These barriers include siloed bureaucracies, a lack of risk capital, inflexible regulations, and challenges associated with successfully implementing programs that have been proven elsewhere. The Mayors Project's dual focus on increasing innovation capacity within municipal government and disseminating effective programs and policies across cities aims to address these challenges.
Throughout these efforts, Bloomberg Philanthropies will identify groups of cities interested in working on particular issues. Peer-to-peer learning networks that accelerate progress and elevate best practices will be established, and lessons learned will be shared broadly with other cities, academics, and grant makers.
Bridging the Individual and Collective Dimensions of Leadership
Co-Lead Net organizes their second Collective Leadership Research Workshop at NYU Wagner
On April 23, NYU Wagner professors Sonia Ospina and Erica Foldy launched the second Collective Leadership Research Workshop, a three-day workshop titled Logics in Tension: Bridging the individual and collective dimensions of leadership. In partnership with the NYU Leadership Initiative, this event brought together members of the Collective Leadership Network (Co-Lead Net), a community of scholars and practitioners from across ten countries and various academic and practitioner institutions. The purpose was to explore how to practice, theorize, research, and teach leadership in ways that incorporate both its individual and collective dimensions.
The workshop engaged two different audiences. One was NYU students, scholars, and members of the larger NYU community, who had a multi-generational conversation about how individuals develop their own leadership capacity while also creating the conditions necessary for collective success. This conversation reinforced the value of collectivity across roles, culture, generations, and disciplines to open new perspectives to challenging issues. The group also reflected on formative leadership experiences, explored the role of reflection in advancing collective leadership, and discussed the dilemma of developing and practicing collective forms of leadership within hierarchical institutions.

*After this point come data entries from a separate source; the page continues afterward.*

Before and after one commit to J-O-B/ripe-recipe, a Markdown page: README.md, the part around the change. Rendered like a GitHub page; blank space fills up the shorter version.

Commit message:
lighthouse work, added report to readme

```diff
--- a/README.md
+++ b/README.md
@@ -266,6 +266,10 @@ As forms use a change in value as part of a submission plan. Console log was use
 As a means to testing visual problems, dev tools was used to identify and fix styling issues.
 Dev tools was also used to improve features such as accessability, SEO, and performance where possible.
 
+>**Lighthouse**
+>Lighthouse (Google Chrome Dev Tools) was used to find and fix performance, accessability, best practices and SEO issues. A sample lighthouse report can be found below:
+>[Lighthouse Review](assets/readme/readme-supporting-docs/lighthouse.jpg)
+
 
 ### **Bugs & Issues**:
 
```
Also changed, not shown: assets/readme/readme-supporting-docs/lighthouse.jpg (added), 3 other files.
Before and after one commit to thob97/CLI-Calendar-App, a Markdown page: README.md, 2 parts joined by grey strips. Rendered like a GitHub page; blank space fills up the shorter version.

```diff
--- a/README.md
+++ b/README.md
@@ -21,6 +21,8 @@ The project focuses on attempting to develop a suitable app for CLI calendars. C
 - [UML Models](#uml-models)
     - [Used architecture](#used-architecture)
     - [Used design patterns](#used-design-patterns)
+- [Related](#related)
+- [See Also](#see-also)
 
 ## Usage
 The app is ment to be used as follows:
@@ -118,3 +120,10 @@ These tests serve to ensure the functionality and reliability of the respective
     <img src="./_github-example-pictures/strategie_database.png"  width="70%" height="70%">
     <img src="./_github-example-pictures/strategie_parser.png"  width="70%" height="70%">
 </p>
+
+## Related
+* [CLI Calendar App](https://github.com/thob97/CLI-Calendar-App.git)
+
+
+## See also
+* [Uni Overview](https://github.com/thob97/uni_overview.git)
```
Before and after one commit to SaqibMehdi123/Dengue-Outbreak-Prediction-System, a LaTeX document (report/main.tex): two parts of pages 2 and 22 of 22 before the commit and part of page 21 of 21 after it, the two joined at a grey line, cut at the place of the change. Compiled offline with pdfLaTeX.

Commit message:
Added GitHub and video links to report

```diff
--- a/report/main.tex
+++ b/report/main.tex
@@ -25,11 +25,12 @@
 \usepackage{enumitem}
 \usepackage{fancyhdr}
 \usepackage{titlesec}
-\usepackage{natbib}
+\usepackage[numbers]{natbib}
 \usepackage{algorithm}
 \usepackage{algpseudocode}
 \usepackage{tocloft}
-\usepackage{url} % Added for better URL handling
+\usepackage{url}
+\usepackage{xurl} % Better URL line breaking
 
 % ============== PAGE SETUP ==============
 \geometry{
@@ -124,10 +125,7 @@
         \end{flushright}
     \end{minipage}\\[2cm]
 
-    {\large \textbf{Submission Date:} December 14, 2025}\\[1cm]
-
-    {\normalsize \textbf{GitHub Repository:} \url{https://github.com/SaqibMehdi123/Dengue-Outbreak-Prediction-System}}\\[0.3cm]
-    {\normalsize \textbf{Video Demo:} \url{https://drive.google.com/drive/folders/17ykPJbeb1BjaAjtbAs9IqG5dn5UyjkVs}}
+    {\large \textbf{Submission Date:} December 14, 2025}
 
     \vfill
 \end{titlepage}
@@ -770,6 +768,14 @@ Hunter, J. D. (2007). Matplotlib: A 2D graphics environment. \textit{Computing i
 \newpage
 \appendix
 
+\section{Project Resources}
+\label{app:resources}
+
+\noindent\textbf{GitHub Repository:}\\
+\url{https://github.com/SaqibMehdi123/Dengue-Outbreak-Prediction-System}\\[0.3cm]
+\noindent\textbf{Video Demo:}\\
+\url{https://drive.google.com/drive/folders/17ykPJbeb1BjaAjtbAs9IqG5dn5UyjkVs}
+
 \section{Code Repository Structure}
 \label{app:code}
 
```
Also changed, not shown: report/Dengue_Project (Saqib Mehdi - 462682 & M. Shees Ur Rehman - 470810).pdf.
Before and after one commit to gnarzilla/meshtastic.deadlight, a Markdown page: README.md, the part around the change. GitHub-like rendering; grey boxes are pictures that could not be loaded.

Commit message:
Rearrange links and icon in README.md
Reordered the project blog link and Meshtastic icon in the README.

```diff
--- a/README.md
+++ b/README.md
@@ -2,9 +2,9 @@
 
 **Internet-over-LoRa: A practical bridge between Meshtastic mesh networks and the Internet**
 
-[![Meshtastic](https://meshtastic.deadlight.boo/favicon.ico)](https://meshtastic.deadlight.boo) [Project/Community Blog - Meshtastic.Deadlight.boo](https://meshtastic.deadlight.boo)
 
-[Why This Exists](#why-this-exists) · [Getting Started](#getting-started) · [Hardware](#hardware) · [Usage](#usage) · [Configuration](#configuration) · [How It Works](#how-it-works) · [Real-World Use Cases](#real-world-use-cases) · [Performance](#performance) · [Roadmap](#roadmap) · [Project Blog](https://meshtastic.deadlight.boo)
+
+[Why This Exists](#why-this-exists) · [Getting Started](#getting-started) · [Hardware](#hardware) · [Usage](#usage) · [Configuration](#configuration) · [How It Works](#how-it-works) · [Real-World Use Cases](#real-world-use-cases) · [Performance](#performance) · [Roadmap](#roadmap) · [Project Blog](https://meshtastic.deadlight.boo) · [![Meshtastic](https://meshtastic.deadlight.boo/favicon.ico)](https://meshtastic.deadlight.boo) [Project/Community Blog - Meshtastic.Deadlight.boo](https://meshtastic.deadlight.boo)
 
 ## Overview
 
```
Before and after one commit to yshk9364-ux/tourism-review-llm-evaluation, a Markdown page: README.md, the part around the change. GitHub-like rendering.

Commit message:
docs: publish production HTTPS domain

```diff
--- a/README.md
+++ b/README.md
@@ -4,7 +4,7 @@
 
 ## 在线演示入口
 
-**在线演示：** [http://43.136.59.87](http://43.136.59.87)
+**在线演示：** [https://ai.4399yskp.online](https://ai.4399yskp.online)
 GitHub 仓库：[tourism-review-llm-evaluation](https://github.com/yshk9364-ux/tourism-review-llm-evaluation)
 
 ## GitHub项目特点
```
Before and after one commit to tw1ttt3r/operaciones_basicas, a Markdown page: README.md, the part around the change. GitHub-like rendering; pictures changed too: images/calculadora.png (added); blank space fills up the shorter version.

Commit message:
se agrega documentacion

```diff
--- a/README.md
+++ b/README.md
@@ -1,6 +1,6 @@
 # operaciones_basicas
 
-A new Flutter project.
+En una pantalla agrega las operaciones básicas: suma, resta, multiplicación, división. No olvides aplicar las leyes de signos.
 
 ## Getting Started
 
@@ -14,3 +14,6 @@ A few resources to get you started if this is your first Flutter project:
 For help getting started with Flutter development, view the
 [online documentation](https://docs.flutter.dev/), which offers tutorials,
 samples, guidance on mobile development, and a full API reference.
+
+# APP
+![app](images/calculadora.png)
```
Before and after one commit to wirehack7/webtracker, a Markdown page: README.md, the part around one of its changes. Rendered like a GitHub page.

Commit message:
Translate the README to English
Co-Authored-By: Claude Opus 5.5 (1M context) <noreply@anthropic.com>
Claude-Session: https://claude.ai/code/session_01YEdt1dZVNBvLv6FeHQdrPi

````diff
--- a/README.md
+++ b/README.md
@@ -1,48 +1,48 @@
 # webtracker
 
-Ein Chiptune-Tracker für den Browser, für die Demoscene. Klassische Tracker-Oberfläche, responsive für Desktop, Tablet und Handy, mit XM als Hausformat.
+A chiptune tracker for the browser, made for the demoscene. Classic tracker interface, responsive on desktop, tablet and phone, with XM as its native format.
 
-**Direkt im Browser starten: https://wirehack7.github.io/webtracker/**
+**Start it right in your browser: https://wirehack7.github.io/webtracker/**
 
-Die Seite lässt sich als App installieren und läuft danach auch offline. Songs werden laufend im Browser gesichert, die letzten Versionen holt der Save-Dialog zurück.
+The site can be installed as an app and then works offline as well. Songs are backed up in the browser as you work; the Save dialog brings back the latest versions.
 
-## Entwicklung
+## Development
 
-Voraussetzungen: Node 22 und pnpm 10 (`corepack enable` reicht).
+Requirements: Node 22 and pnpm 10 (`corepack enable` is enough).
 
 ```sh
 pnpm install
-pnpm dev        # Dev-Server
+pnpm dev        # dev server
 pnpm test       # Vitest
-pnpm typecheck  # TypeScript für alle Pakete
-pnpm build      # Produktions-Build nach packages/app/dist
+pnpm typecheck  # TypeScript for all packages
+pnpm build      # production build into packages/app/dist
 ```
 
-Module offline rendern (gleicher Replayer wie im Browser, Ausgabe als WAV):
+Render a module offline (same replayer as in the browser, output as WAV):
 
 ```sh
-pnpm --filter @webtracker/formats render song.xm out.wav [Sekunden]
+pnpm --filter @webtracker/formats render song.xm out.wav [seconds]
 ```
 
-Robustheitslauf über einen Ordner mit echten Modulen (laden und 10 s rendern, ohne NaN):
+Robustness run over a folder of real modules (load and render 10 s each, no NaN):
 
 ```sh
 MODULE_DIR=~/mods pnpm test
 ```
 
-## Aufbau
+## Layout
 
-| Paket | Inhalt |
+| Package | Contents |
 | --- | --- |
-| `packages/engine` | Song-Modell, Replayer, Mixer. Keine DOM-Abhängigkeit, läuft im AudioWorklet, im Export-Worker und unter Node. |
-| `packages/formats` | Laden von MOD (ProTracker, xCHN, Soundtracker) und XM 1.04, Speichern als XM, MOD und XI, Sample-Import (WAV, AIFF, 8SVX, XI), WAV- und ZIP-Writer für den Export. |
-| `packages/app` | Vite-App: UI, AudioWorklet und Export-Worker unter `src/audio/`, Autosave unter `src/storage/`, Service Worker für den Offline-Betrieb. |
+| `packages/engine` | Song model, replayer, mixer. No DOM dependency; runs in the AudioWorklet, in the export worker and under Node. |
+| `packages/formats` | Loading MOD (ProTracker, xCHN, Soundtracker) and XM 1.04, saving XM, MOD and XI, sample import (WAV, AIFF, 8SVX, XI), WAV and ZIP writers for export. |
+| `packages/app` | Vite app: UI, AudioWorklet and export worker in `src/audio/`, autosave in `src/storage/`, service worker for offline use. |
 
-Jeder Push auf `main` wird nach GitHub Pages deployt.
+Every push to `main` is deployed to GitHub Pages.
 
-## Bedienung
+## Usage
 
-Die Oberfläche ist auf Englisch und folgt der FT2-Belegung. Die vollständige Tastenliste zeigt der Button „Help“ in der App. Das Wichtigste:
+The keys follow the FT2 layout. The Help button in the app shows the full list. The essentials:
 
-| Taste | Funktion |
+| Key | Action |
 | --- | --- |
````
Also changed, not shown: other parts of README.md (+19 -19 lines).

The other audience, academic and practice-oriented scholars, explored the implications of the tension between individual and collective dimensions for how to practice both rigorous research and effective teaching of leadership.
The group grappled with various understandings of collective leadership (the term encompasses a plurality of perspectives) and their impact on how we connect the individual and the collective, and how this affects our research and teaching decisions. Participants also explored concrete tools and techniques to improve research and teaching practices highlighting the interdependent connections between the self and the groups in making leadership happen.
In the end, workshop participants agreed to hold the individual-collective tension more lightly and experiment with the resulting consequences, while paying attention to the synergy that emerges from maintaining the tension in awareness, and not seeing the individual and the collective as mutually exclusive. Participants also appreciated the opportunity to engage in an explicit conversation on their teaching practice, something that seldom happens in academic research conferences.
Finally, a question that brought much energy to the concluding conversation—suggesting the need to continue exploring it as the network moves forward—was: “Leading for what and with whom?” In other words, what difference does the specific purpose of leadership (or the challenge that it calls forth) make for the kind of leadership that emerges and for how we think about it in research, teaching, and practice? Given this question, participants agreed that it was essential for the collective leadership conversation to further explore the role of broad social values like justice, democracy, citizenship, equity, and equality.